Where is the wisdom we have lost in knowledge?
Where is the knowledge we have lost in information?
The cycles of Heaven in twenty centuries
Bring us farther from God and nearer to the Dust.
The inconsistency of information-dependence and logic-disinterest aside, the silent battle within our over-stimulated ethos of options and information seems to become one against indifference. Weary from pleasure and choice, apathy becomes a major obstacle.
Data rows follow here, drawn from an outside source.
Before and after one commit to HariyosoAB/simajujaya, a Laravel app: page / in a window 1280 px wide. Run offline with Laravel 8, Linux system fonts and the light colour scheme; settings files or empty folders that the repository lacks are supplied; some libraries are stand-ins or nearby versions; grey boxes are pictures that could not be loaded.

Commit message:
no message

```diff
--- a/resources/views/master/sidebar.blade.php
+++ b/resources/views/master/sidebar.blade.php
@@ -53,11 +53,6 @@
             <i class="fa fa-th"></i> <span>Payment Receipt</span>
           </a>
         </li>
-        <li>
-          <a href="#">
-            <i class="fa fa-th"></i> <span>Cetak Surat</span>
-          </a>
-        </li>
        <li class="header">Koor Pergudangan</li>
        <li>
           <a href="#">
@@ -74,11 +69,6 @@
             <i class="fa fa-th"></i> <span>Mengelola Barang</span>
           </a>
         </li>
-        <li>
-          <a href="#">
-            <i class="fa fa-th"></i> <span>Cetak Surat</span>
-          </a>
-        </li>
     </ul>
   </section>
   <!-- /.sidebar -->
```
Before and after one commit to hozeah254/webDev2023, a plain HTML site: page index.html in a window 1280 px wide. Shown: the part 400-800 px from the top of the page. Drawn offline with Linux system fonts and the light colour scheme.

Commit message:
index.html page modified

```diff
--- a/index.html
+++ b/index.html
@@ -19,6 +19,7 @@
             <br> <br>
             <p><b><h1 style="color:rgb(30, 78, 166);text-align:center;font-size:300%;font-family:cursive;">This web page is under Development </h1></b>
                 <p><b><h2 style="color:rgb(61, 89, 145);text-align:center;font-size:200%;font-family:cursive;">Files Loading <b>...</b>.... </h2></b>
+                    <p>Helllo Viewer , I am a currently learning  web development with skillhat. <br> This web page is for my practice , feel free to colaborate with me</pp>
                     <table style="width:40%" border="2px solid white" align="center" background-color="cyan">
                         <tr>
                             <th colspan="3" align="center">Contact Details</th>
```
We get to the point where we do not even remotely care whether the horse or the cart comes first.
In the book recounting the lineage of Israel’s Kings, Elijah went before a people who had grown indifferent to the differences between Baal and Yahweh. “How long will you waver between two opinions?” Elijah asked them. “‘If the LORD is God, follow him; but if Baal is God, then follow him.’ But the people said nothing” (1 Kings 18:21).
Cultural commentators note among us a similar indifference. While there is an increasing interest in spirituality and a desire to locate deeper meaning in life and experience, we waver between the gods and goods that seem to offer any answers. And while the need to pursue meaning is certainly a cultural insight we do well to cultivate, the danger is perhaps in allowing this desire to be the end in itself, the goal by which God or Buddha or nature might serve as a means to fill. Like the men and women before Elijah, our illogic is only compounded by our indifference. Should we attempt to fulfill our spiritual voids without first asking why they are there? Could not the desire itself exist because the God of creation, the beginning and the end, placed it within? If the LORD is God, why would I not want to follow?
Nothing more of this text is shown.